▸ Task goal
Which lines in the data below contain the word "jobs"? Pull each of them out.
=====
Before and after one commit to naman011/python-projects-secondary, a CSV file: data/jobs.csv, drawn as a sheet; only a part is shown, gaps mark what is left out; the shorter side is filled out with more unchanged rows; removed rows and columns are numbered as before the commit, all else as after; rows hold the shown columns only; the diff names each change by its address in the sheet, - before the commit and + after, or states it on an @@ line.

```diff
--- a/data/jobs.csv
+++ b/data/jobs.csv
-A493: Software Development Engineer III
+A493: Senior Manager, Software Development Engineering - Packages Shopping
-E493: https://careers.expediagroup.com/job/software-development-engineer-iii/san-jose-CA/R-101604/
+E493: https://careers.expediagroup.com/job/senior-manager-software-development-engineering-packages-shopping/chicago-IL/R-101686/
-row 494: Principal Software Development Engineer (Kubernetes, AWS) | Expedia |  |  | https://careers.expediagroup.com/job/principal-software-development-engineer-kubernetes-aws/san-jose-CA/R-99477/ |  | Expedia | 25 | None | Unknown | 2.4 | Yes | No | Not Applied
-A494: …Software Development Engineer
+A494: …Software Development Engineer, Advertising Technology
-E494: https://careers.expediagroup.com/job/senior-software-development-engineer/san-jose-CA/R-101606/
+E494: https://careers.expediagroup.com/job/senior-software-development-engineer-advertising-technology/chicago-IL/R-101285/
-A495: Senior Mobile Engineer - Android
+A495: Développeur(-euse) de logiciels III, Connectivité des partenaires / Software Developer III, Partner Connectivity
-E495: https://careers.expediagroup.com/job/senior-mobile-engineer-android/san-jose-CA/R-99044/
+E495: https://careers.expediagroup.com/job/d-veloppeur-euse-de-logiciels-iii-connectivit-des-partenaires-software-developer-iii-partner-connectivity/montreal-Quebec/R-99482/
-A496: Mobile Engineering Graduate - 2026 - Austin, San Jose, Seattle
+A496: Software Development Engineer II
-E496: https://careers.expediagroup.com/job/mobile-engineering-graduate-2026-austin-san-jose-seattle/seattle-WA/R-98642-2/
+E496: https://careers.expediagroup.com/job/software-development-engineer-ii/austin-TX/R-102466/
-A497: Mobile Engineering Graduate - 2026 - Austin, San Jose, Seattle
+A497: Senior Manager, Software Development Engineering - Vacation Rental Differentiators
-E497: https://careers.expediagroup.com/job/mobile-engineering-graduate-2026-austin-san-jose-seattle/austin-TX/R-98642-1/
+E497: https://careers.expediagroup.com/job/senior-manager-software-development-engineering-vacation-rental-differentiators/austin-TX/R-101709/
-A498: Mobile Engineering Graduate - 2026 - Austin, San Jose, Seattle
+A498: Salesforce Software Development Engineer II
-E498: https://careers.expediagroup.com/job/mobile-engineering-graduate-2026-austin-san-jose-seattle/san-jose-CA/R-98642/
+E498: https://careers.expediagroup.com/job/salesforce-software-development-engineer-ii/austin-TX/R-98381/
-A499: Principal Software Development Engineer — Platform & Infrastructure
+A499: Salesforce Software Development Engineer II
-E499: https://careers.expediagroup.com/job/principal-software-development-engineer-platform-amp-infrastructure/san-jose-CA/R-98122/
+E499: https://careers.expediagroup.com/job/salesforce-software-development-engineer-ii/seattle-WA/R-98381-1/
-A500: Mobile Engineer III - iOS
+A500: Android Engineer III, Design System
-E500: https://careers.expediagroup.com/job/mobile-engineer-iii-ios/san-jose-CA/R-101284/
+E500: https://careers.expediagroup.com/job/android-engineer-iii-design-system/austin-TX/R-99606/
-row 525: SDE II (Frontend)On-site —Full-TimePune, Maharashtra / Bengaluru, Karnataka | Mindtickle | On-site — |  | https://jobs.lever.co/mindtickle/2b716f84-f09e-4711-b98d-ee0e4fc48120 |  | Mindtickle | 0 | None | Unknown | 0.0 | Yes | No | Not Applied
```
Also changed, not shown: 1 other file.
=====
▸ Response below
Before and after one commit to naman011/python-projects-secondary, a CSV file: data/jobs.csv, drawn as a sheet; only a part is shown, gaps mark what is left out; the shorter side is filled out with more unchanged rows; removed rows and columns are numbered as before the commit, all else as after; rows hold the shown columns only; the diff names each change by its address in the sheet, - before the commit and + after, or states it on an @@ line.
--- a/data/jobs.csv
+++ b/data/jobs.csv
-row 525: SDE II (Frontend)On-site —Full-TimePune, Maharashtra / Bengaluru, Karnataka | Mindtickle | On-site — |  | https://jobs.lever.co/mindtickle/2b716f84-f09e-4711-b98d-ee0e4fc48120 |  | Mindtickle | 0 | None | Unknown | 0.0 | Yes | No | Not Applied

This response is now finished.